* **WORK TO COMPLETE**
Show only those lines of the entries where the string "hashing" is found.

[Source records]

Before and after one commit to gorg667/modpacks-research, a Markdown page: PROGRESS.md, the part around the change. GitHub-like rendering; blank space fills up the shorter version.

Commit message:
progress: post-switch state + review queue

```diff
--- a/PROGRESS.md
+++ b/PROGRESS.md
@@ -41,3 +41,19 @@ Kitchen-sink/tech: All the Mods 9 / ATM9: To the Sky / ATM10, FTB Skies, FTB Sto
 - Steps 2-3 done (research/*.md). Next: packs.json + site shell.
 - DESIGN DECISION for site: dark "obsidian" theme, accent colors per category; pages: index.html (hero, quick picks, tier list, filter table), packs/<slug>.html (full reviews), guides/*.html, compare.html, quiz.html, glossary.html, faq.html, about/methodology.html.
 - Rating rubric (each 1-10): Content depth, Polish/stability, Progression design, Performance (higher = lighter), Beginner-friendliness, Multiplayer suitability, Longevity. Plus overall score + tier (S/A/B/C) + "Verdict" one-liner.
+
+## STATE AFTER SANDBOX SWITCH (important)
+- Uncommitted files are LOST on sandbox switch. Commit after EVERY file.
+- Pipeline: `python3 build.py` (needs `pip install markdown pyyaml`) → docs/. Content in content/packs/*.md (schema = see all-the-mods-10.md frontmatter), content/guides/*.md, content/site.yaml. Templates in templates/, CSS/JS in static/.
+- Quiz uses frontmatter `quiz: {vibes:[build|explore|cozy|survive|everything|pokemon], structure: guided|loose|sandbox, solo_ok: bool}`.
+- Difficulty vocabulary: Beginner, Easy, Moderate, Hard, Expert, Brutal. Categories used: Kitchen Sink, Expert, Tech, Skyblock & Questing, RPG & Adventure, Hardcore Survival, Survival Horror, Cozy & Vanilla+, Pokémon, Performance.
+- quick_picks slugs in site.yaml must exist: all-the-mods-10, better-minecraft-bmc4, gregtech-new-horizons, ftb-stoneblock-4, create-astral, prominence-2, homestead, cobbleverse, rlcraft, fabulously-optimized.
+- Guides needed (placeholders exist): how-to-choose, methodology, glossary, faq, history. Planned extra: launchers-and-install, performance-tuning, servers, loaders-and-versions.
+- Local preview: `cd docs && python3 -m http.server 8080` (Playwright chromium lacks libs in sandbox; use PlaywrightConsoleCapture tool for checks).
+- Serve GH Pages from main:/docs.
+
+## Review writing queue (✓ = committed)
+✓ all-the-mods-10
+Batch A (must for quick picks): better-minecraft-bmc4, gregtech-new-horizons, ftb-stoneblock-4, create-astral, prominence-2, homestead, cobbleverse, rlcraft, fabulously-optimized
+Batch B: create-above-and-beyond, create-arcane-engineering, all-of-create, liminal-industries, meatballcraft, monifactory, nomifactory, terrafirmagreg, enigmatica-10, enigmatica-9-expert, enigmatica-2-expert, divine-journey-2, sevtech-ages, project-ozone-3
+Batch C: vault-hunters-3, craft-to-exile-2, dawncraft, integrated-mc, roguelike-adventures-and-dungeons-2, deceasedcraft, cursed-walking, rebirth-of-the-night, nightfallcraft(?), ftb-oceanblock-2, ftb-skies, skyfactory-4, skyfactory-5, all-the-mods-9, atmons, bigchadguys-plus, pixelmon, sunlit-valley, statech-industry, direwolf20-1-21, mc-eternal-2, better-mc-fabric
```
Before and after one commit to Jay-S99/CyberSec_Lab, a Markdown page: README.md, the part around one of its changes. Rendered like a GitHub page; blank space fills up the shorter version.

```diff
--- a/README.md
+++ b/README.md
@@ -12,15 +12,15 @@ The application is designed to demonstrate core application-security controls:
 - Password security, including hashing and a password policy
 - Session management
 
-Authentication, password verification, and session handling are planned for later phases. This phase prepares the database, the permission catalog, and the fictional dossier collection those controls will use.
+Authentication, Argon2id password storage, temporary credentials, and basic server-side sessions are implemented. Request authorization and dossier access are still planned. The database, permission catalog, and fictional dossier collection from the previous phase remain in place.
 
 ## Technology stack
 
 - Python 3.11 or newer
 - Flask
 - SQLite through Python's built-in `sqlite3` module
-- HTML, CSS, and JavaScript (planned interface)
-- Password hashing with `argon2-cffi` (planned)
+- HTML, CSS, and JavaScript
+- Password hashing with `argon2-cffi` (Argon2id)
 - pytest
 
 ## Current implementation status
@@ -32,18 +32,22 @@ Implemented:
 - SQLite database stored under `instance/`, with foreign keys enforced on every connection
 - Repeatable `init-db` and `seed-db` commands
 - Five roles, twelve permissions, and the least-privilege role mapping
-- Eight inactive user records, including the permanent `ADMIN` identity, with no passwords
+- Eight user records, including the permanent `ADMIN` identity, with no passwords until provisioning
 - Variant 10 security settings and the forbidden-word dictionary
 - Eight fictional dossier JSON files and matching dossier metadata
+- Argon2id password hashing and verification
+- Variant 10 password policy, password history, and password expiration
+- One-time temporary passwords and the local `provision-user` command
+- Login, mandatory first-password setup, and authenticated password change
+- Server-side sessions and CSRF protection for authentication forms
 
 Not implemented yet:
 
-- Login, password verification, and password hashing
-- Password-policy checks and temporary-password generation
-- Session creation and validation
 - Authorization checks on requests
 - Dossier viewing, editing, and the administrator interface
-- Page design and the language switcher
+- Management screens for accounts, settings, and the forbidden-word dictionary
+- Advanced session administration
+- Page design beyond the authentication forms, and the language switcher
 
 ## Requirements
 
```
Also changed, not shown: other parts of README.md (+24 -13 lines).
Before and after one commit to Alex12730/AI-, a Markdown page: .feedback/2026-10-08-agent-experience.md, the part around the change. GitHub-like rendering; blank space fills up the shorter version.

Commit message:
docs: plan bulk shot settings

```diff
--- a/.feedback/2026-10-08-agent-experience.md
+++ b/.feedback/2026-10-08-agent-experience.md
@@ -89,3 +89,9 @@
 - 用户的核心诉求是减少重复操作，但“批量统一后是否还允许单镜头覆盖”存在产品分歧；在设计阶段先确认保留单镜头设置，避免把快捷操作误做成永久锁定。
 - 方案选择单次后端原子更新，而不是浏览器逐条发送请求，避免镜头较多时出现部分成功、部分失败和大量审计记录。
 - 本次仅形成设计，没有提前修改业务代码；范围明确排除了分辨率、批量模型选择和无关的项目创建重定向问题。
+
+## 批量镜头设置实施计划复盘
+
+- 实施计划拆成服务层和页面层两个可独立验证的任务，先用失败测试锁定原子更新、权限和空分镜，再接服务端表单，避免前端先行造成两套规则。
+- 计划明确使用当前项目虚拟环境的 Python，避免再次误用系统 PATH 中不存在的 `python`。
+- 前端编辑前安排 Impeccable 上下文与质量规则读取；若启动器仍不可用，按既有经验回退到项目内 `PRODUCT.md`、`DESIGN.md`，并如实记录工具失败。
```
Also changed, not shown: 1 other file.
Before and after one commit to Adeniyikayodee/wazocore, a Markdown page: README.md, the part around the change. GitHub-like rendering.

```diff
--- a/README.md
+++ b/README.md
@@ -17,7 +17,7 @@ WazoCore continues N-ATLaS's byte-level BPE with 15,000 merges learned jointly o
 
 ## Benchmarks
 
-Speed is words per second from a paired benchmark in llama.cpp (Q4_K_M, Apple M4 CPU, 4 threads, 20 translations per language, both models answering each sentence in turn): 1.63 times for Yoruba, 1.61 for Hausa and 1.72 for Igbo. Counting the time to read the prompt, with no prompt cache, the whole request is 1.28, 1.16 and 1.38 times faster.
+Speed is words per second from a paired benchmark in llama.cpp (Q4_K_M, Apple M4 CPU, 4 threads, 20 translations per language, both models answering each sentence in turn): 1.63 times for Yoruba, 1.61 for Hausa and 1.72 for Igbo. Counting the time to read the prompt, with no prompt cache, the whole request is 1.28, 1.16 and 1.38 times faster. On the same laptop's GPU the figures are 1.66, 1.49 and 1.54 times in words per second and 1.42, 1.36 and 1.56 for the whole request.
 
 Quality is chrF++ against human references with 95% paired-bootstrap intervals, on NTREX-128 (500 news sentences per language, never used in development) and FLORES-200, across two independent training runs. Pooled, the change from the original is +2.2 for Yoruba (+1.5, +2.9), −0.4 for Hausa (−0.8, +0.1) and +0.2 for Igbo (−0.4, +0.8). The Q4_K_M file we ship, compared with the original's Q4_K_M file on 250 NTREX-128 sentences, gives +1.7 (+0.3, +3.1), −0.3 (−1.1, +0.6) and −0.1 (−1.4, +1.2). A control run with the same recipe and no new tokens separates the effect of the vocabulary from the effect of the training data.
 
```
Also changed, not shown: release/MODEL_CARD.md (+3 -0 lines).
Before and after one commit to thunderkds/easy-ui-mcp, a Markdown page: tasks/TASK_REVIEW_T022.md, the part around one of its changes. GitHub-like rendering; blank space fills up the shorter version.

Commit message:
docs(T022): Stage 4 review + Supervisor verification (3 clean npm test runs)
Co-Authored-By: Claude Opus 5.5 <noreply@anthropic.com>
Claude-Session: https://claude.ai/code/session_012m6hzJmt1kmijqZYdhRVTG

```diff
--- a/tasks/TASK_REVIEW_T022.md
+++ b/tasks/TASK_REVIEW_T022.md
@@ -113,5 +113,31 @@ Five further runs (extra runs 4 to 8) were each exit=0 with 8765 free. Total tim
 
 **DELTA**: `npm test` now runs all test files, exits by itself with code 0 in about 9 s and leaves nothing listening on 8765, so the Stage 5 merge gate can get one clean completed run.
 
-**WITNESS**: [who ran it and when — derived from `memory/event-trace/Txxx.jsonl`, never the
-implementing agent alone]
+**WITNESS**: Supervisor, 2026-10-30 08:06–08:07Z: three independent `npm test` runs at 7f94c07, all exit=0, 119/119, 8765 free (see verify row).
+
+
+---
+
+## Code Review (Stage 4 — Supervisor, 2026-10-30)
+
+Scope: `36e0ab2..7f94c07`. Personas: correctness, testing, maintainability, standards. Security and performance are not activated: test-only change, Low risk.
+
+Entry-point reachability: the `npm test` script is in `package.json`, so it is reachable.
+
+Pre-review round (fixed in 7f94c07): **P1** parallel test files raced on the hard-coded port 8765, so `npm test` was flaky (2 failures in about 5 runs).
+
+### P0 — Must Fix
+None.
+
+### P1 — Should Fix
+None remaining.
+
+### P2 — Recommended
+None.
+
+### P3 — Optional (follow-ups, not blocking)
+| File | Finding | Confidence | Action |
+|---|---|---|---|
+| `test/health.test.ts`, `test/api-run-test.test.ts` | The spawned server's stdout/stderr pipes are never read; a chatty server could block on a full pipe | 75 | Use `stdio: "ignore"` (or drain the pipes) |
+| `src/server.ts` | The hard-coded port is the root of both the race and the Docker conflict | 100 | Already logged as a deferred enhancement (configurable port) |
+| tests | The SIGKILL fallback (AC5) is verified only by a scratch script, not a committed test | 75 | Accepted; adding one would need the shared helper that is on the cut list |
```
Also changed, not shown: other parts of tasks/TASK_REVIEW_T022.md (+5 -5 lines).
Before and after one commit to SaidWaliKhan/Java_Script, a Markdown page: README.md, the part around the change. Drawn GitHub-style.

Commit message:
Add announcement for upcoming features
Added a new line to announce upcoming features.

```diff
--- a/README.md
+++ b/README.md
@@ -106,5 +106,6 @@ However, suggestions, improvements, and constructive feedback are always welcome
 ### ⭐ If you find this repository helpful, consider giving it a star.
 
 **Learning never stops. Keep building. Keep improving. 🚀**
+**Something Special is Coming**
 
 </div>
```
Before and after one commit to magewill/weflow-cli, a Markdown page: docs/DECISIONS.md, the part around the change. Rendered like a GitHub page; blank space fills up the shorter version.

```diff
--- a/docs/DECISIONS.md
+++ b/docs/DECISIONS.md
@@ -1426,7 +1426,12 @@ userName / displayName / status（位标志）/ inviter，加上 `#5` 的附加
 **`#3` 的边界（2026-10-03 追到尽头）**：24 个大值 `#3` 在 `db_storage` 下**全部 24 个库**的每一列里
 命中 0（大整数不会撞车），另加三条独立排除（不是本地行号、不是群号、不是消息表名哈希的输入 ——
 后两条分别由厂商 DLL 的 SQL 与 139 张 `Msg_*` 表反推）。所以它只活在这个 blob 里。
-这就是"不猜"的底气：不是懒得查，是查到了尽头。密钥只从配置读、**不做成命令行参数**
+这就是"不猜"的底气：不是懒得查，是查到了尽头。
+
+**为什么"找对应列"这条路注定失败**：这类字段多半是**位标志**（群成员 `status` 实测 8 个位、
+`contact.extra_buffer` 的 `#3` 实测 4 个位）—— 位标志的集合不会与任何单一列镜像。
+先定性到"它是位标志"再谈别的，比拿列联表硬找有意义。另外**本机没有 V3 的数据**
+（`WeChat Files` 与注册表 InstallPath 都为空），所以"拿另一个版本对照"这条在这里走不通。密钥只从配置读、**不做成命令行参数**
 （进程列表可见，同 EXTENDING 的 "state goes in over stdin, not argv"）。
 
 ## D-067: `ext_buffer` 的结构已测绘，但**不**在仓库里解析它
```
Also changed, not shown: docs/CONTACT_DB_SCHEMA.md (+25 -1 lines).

* **WORKED SOLUTION**
 - Password security, including hashing and a password policy
-- Password hashing with `argon2-cffi` (planned)
+- Password hashing with `argon2-cffi` (Argon2id)
+- Argon2id password hashing and verification
-- Login, password verification, and password hashing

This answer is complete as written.